# SUPPLIED DATA

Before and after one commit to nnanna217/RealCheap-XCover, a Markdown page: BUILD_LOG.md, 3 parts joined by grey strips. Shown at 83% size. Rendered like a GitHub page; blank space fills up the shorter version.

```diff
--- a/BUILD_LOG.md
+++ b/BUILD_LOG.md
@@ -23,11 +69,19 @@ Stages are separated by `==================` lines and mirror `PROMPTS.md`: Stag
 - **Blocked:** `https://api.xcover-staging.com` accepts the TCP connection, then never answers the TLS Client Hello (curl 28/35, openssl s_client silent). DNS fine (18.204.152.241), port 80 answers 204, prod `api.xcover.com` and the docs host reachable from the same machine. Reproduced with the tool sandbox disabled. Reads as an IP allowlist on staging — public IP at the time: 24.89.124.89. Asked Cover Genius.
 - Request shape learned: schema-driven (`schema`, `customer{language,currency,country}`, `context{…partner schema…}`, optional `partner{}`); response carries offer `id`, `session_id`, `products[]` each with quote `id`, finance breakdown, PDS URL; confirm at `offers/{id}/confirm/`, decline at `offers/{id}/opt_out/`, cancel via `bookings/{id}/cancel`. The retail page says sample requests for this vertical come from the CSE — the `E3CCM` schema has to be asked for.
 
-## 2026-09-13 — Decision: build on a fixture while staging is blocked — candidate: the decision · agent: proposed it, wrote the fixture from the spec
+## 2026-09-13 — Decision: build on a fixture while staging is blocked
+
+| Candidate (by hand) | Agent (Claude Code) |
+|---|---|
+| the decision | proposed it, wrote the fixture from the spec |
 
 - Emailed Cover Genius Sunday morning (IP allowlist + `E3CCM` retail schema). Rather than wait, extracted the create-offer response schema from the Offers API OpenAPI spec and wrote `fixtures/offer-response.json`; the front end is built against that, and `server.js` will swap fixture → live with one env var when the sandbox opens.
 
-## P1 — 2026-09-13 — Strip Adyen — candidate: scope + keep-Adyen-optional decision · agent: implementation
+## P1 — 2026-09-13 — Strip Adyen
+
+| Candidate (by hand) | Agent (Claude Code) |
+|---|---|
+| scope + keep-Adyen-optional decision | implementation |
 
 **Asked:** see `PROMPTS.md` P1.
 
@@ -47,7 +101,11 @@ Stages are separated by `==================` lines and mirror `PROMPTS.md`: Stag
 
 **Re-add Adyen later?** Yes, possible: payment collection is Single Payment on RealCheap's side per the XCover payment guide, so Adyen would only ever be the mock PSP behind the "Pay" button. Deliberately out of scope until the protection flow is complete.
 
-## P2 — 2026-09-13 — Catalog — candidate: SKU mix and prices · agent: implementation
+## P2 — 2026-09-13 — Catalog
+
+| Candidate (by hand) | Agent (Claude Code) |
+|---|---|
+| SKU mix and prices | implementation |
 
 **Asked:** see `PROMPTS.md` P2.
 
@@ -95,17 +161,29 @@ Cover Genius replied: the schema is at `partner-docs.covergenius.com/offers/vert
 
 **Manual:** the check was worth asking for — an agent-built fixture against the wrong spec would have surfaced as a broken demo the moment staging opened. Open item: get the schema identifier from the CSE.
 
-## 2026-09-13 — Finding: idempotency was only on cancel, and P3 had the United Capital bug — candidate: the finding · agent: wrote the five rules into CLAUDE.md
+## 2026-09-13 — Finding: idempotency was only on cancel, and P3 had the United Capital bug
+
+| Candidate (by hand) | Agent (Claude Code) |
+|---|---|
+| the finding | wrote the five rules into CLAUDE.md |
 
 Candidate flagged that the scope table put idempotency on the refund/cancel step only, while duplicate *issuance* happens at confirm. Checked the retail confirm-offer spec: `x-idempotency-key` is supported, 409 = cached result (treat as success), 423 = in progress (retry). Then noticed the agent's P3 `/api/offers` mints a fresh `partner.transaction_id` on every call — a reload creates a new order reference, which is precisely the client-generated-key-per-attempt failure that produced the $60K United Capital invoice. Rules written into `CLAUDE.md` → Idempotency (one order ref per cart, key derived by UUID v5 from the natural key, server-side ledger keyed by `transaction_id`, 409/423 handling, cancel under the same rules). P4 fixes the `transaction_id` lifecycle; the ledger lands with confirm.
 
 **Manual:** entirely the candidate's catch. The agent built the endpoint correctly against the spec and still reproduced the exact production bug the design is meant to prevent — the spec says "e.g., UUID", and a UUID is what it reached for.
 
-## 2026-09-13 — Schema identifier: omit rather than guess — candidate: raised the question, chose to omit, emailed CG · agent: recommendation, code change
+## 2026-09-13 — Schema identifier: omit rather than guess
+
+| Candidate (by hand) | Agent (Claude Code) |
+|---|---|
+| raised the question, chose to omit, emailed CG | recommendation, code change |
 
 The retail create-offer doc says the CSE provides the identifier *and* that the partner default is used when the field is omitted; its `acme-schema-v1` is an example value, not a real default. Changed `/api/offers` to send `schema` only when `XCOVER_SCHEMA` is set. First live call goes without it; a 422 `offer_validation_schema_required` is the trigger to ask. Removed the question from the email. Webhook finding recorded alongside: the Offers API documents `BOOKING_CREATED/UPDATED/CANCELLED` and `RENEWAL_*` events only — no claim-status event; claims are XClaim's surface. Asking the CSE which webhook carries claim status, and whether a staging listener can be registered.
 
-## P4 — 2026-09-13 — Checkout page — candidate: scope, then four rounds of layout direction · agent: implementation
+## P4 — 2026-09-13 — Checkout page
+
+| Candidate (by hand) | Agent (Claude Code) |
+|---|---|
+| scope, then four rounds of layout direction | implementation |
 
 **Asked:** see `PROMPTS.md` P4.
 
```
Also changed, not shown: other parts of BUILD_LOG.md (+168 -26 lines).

# AIM OF THE TASK
I need each line from the listing where the word "PROMPTS" occurs.

# EXERCISE ANSWER
@@ -23,11 +69,19 @@ Stages are separated by `==================` lines and mirror `PROMPTS.md`: Stag
 **Asked:** see `PROMPTS.md` P1.
@@ -47,7 +101,11 @@ Stages are separated by `==================` lines and mirror `PROMPTS.md`: Stag
 **Asked:** see `PROMPTS.md` P2.
 **Asked:** see `PROMPTS.md` P4.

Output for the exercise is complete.